DEAR JEANNE & LEONARD: Our friend “Robin” has undergone a series of minor surgical procedures over the past three years, procedures to treat a condition that is serious but not life-threatening. Every time she goes in for one, my wife and I send her a “get well” gift, something that generally costs about $75. We’re wondering, though, whether at this point our friend should be asking us to stop giving her presents. I don’t want to seem petty, but to me, after the first two or three gifts — and we’ve given her six — a more considerate person would have said, “Thanks, but from now on, your good wishes are all I want.” For what it’s worth, recovering from the procedure takes about a day, during which time she’s at home, not lying in a hospital or anything.
— Robin’s Friends
DEAR FRIENDS: You may be petty, but you’re not wrong to think that Robin should have called a halt to the gift- giving once these minor procedures became a routine part of her life. She
should have. But she’s probably had other things on her mind — like her health. In any case, you don’t need her permission to skip the presents.
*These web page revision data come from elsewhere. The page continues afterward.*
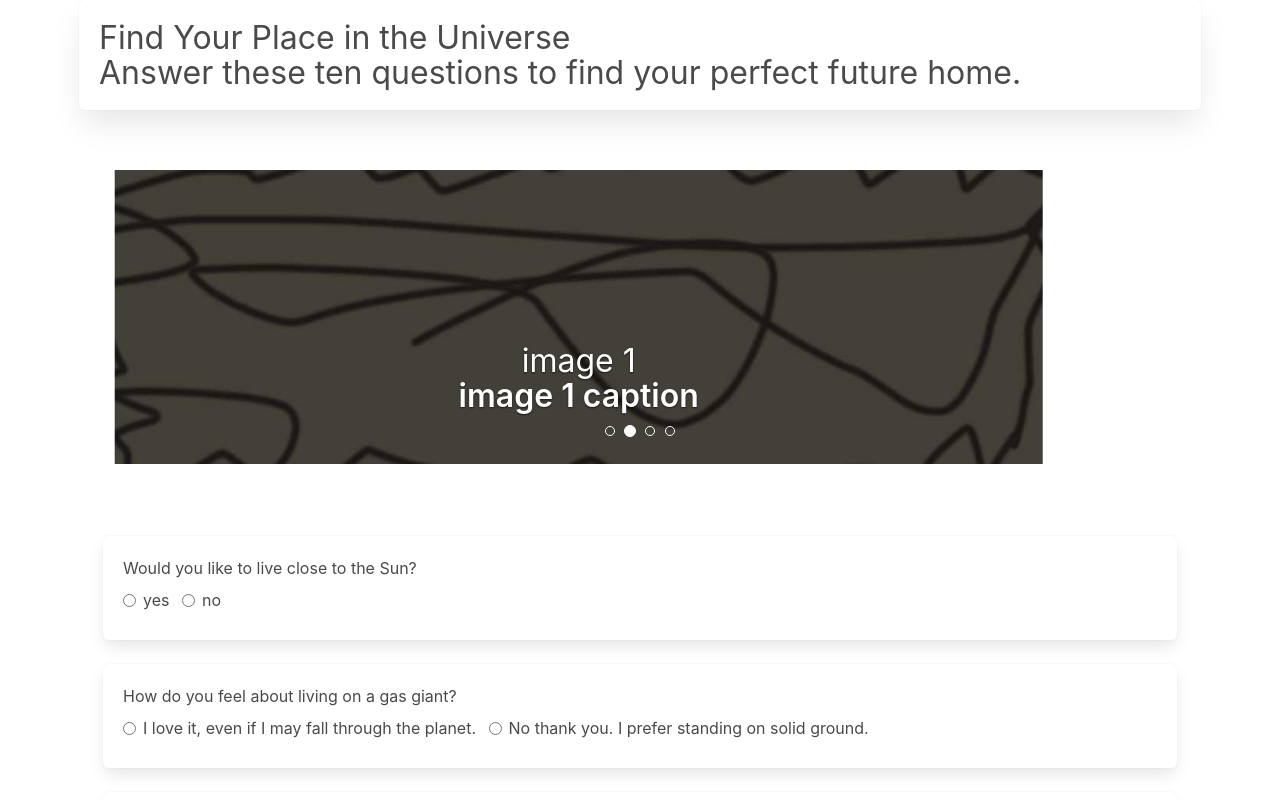
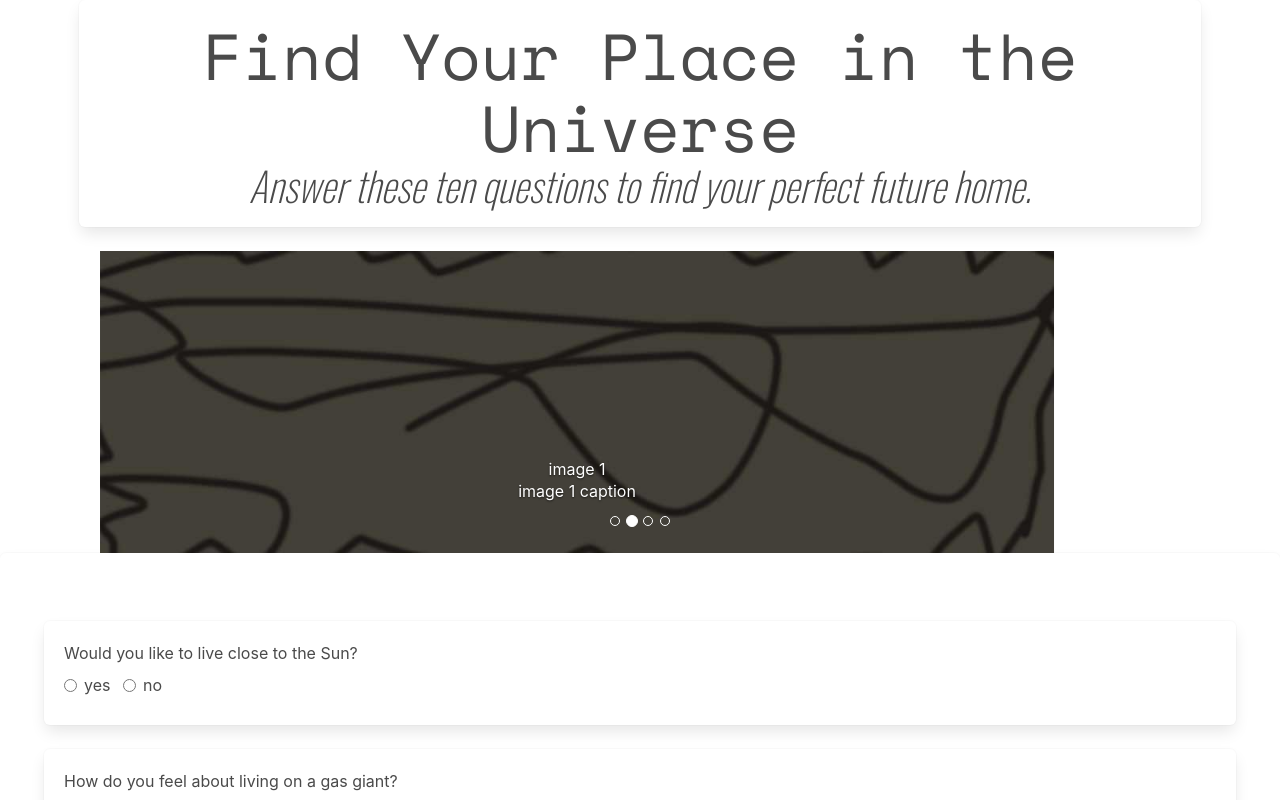
Before and after one commit to tmemmerson/interstellar-relocation, a plain HTML site: page index.html in a window 1280 px wide. Shown: the top 800 px of the page. Drawn offline with nearby package versions, Linux system fonts and the light colour scheme.

Commit message:
Add font google font stylings to header.

```diff
--- a/css/styles.css
+++ b/css/styles.css
@@ -10,3 +10,14 @@
     width: 85%;
     margin: auto;
 }
+#quiz-head {
+  font-family: 'Space Mono', mono-space;
+  font-size: 65px;
+  text-align: center;
+}
+
+#quiz-summary {
+  font-family: 'Oswald', sans-serif;
+  font-size: 40px;
+  text-align: center;
+}
--- a/index.html
+++ b/index.html
@@ -5,6 +5,7 @@
     <link href="css/bootstrap.css" rel="stylesheet" type="text/css">
     <link href="css/styles.css" rel="stylesheet" type="text/css">
     <link href="css/bulma.css" rel="stylesheet" type="text/css">
+    <link href="https://fonts.googleapis.com/css2?family=Oswald:wght@200&family=Space+Mono:ital,wght@0,400;1,700&display=swap" rel="stylesheet">
     <script src="js/jquery-3.5.1.js"></script>
     <script src="js/scripts.js"></script>
     <script src="https://ajax.googleapis.com/ajax/libs/jquery/3.5.1/jquery.min.js"></script>
@@ -12,11 +13,18 @@
   </head>
   <body>
     <div class="container">
-      <div class="title">
       <div class="box">
+
+      <div id="quiz-head">
         <h1>Find Your Place in the Universe</h1>
-        <h3>Answer these ten questions to find your perfect future home.</h3>
       </div>
+
+      <div id="quiz-summary">
+        <h3><em>Answer these ten questions to find your perfect future home.</em></h3>
+      </div>
+
+      </div>
+    </div>
 
     <div class="container">
       <br>
@@ -65,6 +73,7 @@
       </div>
     </div>
 
+      <div class="box">
       <div class="section">
       <form>
         <div class="box">
@@ -176,6 +185,7 @@
       </form>
       </div>
     </div>
+  </div>
 
       <div id="venus">
         <img src="img/venus.png">
```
And as long as you continue to express your concern and good wishes, your friend shouldn’t be troubled by the absence of a present. DEAR JEANNE &
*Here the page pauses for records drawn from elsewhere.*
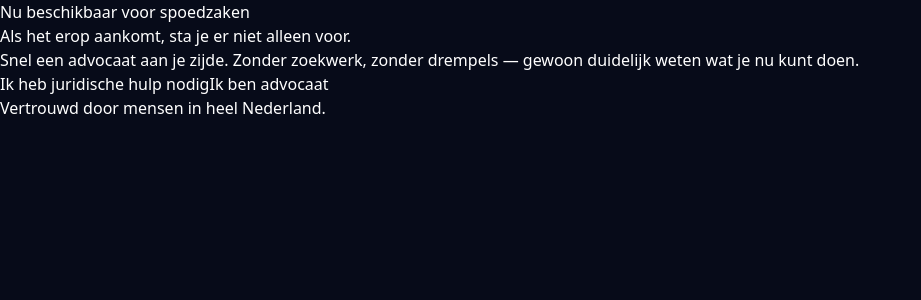
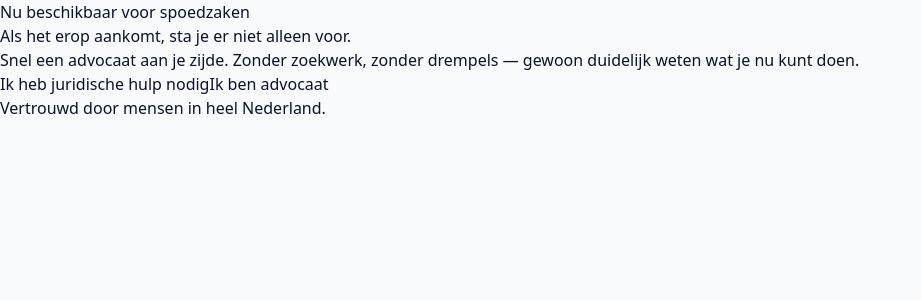
Before and after one commit to fhbzc8gt58-a11y/advocaat-direct, a Next.js app: page / in a window 1280 px wide. Shown: the top 300 px of the page, without its empty margins (0-921 px from the left). Built offline with nearby package versions, Linux system fonts and the light colour scheme.

Commit message:
Update globals.css

```diff
--- a/app/globals.css
+++ b/app/globals.css
@@ -2,7 +2,13 @@
 @tailwind components;
 @tailwind utilities;
 
+:root {
+  --background: #f8fafc;
+  --foreground: #0b132b;
+}
+
 body {
-  background-color: #070b19;
-  color: #ffffff;
+  background-color: var(--background);
+  color: var(--foreground);
+  font-family: system-ui, -apple-system, BlinkMacSystemFont, 'Segoe UI', Roboto, Oxygen, Ubuntu, Cantarell, sans-serif;
 }
```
LEONARD: My husband and I had a bitter divorce. Among other things, he was a substance abuser and a financial train wreck. Still, after the divorce and even after he died, I made sure our daughter, “Kelsey,” stayed in touch with his mother. To my surprise, when this woman died, my now-adult daughter received nothing. (So you know, each of my ex’s siblings inherited over $1 million from their mother.) I’m reconciled to the fact that Kelsey’s grandmother left nothing to her. But shouldn’t my ex’s siblings — my daughter’s aunts and uncles — have given her something? Kelsey is, after all, blood. Plus, they received a lot of money from their mother and are well aware of how little their brother ever did for Kelsey. Even his unpaid child support would have been greatly appreciated. — Kelly
DEAR KELLY: We understand why you’re disappointed, and we sympathize. But if there’s a villain here, it’s your former mother-in-law. Kelsey is her son’s daughter and was his responsibility. Assuming that she hadn’t already helped you and Kelsey financially, this wealthy woman might at least have acknowledged her son’s failures as a parent by leaving his daughter something. No doubt he’d been nothing but trouble for her, but that, after all, wasn’t Kelsey’s fault.
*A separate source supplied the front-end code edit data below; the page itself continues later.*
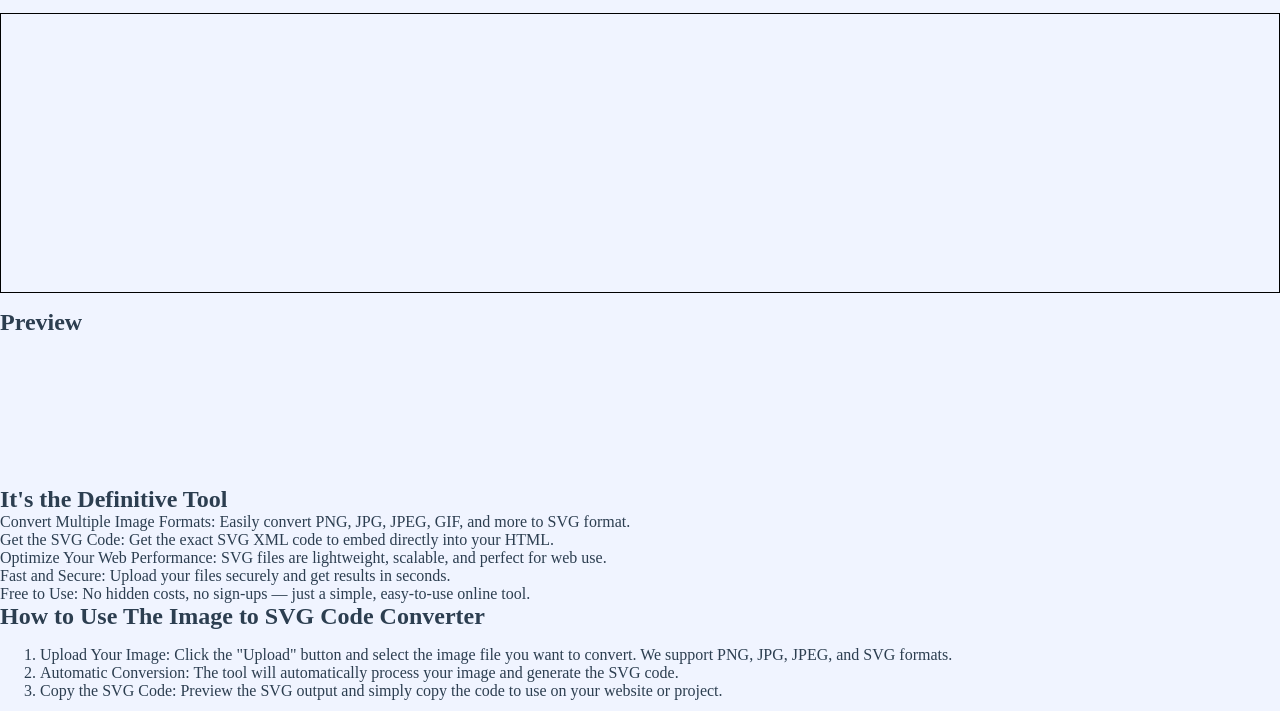
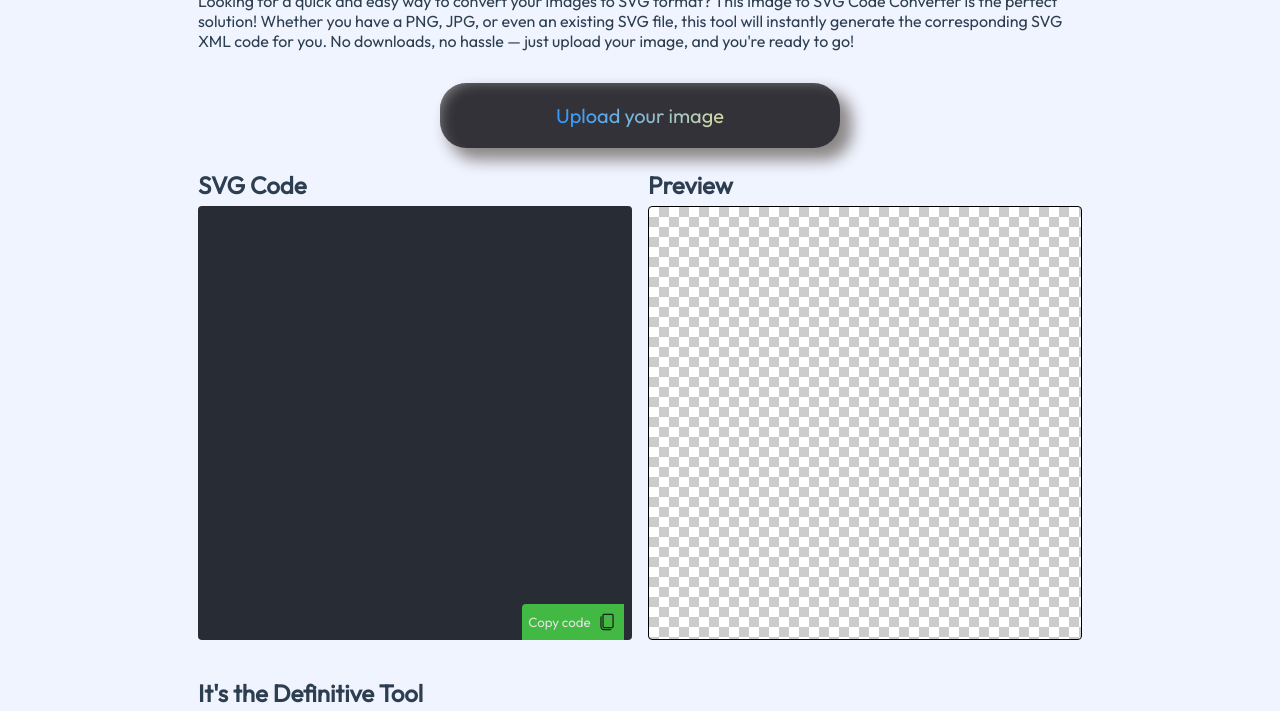
Before and after one commit to lricci58/img-to-svg-code, a plain HTML site: page index.html in a window 1280 px wide. Shown: the part 97-808 px from the top of the page. Drawn offline with nearby package versions, Linux system fonts and the light colour scheme; a web font is replaced by a local one.

Commit message:
added functionality to upload image, copy svg, etc... and added styles only to the tool itself

```diff
--- a/css/base.css
+++ b/css/base.css
@@ -1,6 +1,6 @@
 @charset "UTF-8";
 
-@import url("css/includes/fonts.css");
+@import url("includes/fonts.css");
 
 :root {
 	--primary-clr: #359aff;
@@ -28,9 +28,9 @@
 	--ubuntu-light: "Ubuntu Light";
 
 	/* Scrollbar */
-	--scrollbar-track-color: #14111100;
-	--scrollbar-thumb-color: var(--lv2-clr1);
-	--scrollbar-thumb-hover-color: var(--lv1-clr5);
+	--scrollbar-track-color: #b5b7c0;
+	--scrollbar-thumb-color: #413737;
+	--scrollbar-thumb-hover-color: #584c4c;
 
 	--scrollbar-width-pc: 8px;
 	--scrollbar-width-mb: 0px;
@@ -162,6 +162,11 @@ ul {
 	list-style-type: none;
 }
 
+ol {
+	padding: 0;
+	padding-left: 1em;
+}
+
 a {
 	text-decoration: none;
 }
--- a/css/home.css
+++ b/css/home.css
@@ -1,28 +1,167 @@
-header {}
+:root {
+    --min-padding: 0.5em;
+    --preferred-width: calc(95vw - (var(--min-padding) * 2));
+}
 
-section {}
+main,
+footer {
+    margin: auto;
+    width: min(100%, 900px);
+    padding: calc(var(--min-padding) * 2) var(--min-padding);
+}
 
-footer {}
+main {
+    display: flex;
+    flex-direction: column;
+    gap: 2em;
+}
 
-.tool-container {}
+/* header {}
 
-#image-input {}
+section {} */
+
+footer {
+    margin: auto;
+}
+
+h1 {
+    margin: 0.5em 0;
+}
+
+h2 {
+    margin: 0.25em 0;
+}
+
+ul {
+    padding-left: 1em;
+    list-style-type: unset;
+}
+
+.tool-container {
+    display: flex;
+    flex-direction: column;
+    gap: 1em;
+}
+
+#image-input {
+    display: none;
+}
+
+.upload-image-button {
+    display: block;
+    margin: auto;
+    width: min(100%, 400px);
+    border-radius: 2em;
+    background-color: var(--tertiary-clr);
+    box-shadow: 10px 10px 15px 2px #8b8686, 8px 6px 15px -10px #a1a1a1 inset;
+    outline: none;
+}
+
+.upload-image-button>.mask-text {
+    /* font-size: clamp(1.25em, 1.5vw, 1.5em); */
+    font-size: 1.5em;
+    padding: 1em 2em;
+
+    display: inline-block;
+    background: linear-gradient(to right, var(--primary-clr) 20%, var(--secondary-clr));
+    background-clip: text;
+    color: transparent;
+}
+
+.svg-code-output-container,
+#svg-output-preview {
+    display: block;
+    margin: auto;
+    /* width: min(100vw, 434px);
+    height: min(100vw, 434px); */
+    width: clamp(300px, 95vw, 434px);
+    height: clamp(300px, 95vw, 434px);
+}
+
+.svg-code-output-container {
+    position: relative;
+}
 
 #svg-code-output {
+    width: 100%;
+    height: 100%;
+    padding: 0.5em 1em;
     border: 1px solid black;
-    padding: 0.5em 1em;
-    height: 35vh;
+
+    /* code editor */
+    font-family: 'Courier New', monospace;
+    font-size: 0.85em;
+    line-height: 1.5;
+    background-color: #282c34;
+    color: #ffffff;
+    border: none;
+    padding: 10px;
+    border-radius: 4px;
+    resize: none;
+
     text-wrap: wrap;
-    overflow: auto;
+    overflow-y: scroll;
 }
 
 #svg-output-preview {
+    border: 1px solid black;
+    border-radius: 4px;
+    background-color: white;
+    background-image: url(../res/imgs/checkers.svg);
+
+    display: flex;
+    justify-content: center;
+    align-items: center;
+    font-size: 1.8em;
+    font-weight: bold;
+}
+
+.svg-code-container>h2,
+.svg-preview-container>h2 {
     display: block;
-    margin: auto;
-    width: min(100%, 512px);
+    margin-left: auto;
+    margin-right: auto;
+    width: clamp(300px, 95vw, 434px);
+}
+
+#copy-button {
+    position: absolute;
+    bottom: 0;
+    right: var(--scrollbar-width);
+
+    padding: clamp(0.5em, 1vh, 1em) 0.5em;
+    background-color: #42b942;
+    color: var(--text-clr-3);
+    border-top-left-radius: 4px;
+
+    display: flex;
+    align-items: center;
+    gap: 0.5em;
+}
+
+.clipboard-ic {
+    width: 1.5em;
+    height: 1.5em;
+}
+
+.clipboard-ic svg {
+    cursor: pointer;
 }
 
 #svg-output-preview>svg {
     width: 100%;
     height: 100%;
 }
+
+@media (width>1024px) {
+    .tool-container {
+        display: grid;
+        grid-template-columns: repeat(2, 1fr);
+        grid-template-rows: auto;
+        gap: 1em;
+    }
+
+    .input-container {
+        grid-column: 1 / -1;
+    }
+}
--- a/index.html
+++ b/index.html
@@ -69,16 +69,19 @@
 </head>
 
 <body>
+    <main>
         <header>
             <!-- main heading -->
             <h1>Free Online Image to SVG Code Converter</h1>
 
             <!-- intro paragraph -->
-        <p>Looking for a quick and easy way to convert your images to SVG format? This Image to SVG Code Converter is
+            <p>Looking for a quick and easy way to convert your images to SVG format? This Image to SVG Code Converter
+                is
                 the
                 perfect solution! Whether you have a PNG, JPG, or even an existing SVG file, this tool will instantly
                 generate
-            the corresponding SVG XML code for you. No downloads, no hassle — just upload your image, and you're ready
+                the corresponding SVG XML code for you. No downloads, no hassle — just upload your image, and you're
+                ready
                 to
                 go!
             </p>
@@ -86,10 +89,27 @@
 
         <!-- tool itself, interface -->
         <section class="tool-container">
-        <input type="file" id="image-input" accept="image/*" />
-        <pre id="svg-code-output"></pre>
+            <div class="input-container">
+                <input id="image-input" type="file" accept="image/*" />
+                <button class="upload-image-button" onclick="document.getElementById('image-input').click();">
+                    <span class="mask-text">Upload your image</span>
+                </button>
+            </div>
+
+            <div class="svg-code-container">
+                <h2>SVG Code</h2>
+                <div class="svg-code-output-container">
+                    <textarea id="svg-code-output"></textarea>
+                    <button id="copy-button">
+                        Copy code
+                        <object class="clipboard-ic" data="/res/imgs/icons/clipboard.svg" type="image/svg+xml"></object>
+                    </button>
+                </div>
+            </div>
+            <div class="svg-preview-container">
                 <h2>Preview</h2>
                 <object id="svg-output-preview"></object>
+            </div>
         </section>
 
         <!-- features -->
@@ -108,11 +128,13 @@
         <section>
             <h2>How to Use The Image to SVG Code Converter</h2>
             <ol>
-            <li>Upload Your Image: Click the "Upload" button and select the image file you want to convert. We support
+                <li>Upload Your Image: Click the "Upload" button and select the image file you want to convert. We
+                    support
                     PNG,
                     JPG, JPEG, and SVG formats.</li>
                 <li>Automatic Conversion: The tool will automatically process your image and generate the SVG code.</li>
-            <li>Copy the SVG Code: Preview the SVG output and simply copy the code to use on your website or project.
+                <li>Copy the SVG Code: Preview the SVG output and simply copy the code to use on your website or
+                    project.
                 </li>
             </ol>
         </section>
@@ -124,13 +146,16 @@
                 designs
                 due to its many benefits:</h4>
             <ul>
-            <li>Scalable and Responsive: SVG images retain their quality at any size, making them perfect for responsive
+                <li>Scalable and Responsive: SVG images retain their quality at any size, making them perfect for
+                    responsive
                     web
                     designs.</li>
-            <li>Smaller File Sizes: SVG files are typically smaller than raster images, which means faster loading times
+                <li>Smaller File Sizes: SVG files are typically smaller than raster images, which means faster loading
+                    times
                     and
                     better SEO performance.</li>
-            <li>Editable and Searchable: Unlike raster images, SVGs are made up of XML code, which makes them easy to
+                <li>Editable and Searchable: Unlike raster images, SVGs are made up of XML code, which makes them easy
+                    to
                     edit,
                     animate, and search for text content.</li>
             </ul>
@@ -138,27 +163,34 @@
 
         <section>
             <h2>Frequently Asked Questions (FAQs)</h2>
+            <ul>
                 <li>
-            <h5>What image formats can I convert to SVG?</h5>
+                    <h4>What image formats can I convert to SVG?</h4>
                     <span>You can convert PNG, JPG, JPEG, GIF, and even existing SVG files to SVG XML code with the
                         converter.</span>
                 </li>
                 <li>
-            <h5>Is this tool free to use?</h5>
+                    <h4>Is this tool free to use?</h4>
                     <span>Yes! The Image to SVG Code Converter is completely free, with no hidden charges or sign-up
                         requirements.</span>
                 </li>
                 <li>
-            <h5>How does the converter handle white or transparent images?</h5>
-            <span>The converter ensures accurate conversion, even with white or transparent images, by optimizing color
+                    <h4>How does the converter handle white or transparent images?</h4>
+                    <span>The converter ensures accurate conversion, even with white or transparent images, by
+                        optimizing
+                        color
                         thresholds and detection algorithms.</span>
                 </li>
                 <li>
-            <h5>Can I use the SVG code on my website?</h5>
-            <span>Absolutely! Once converted, you can embed the SVG code directly into your HTML for high-quality vector
+                    <h4>Can I use the SVG code on my website?</h4>
+                    <span>Absolutely! Once converted, you can embed the SVG code directly into your HTML for
+                        high-quality
+                        vector
                         graphics.</span>
                 </li>
+            </ul>
         </section>
+    </main>
 
     <footer>
         <!-- About: Learn more about the free tools designed to help developers and designers create faster, optimized web experiences.
```
Also changed, not shown: js/home.js (+98 -74 lines), res/imgs/checkers.svg (added), res/imgs/icons/clipboard.svg (added). Lines whose indentation alone changed are shown as unchanged.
As for your ex-husband’s siblings: It would have been nice for them to have shared with your daughter. But it’s a stretch to say they should have made up for their mother’s failure to make up for their brother’s failings. We’re sorry for Kelsey that their hearts aren’t bigger, but we expect they took their cue from their mother. She left nothing to her granddaughter, and they’re treating that not as an oversight but a decision.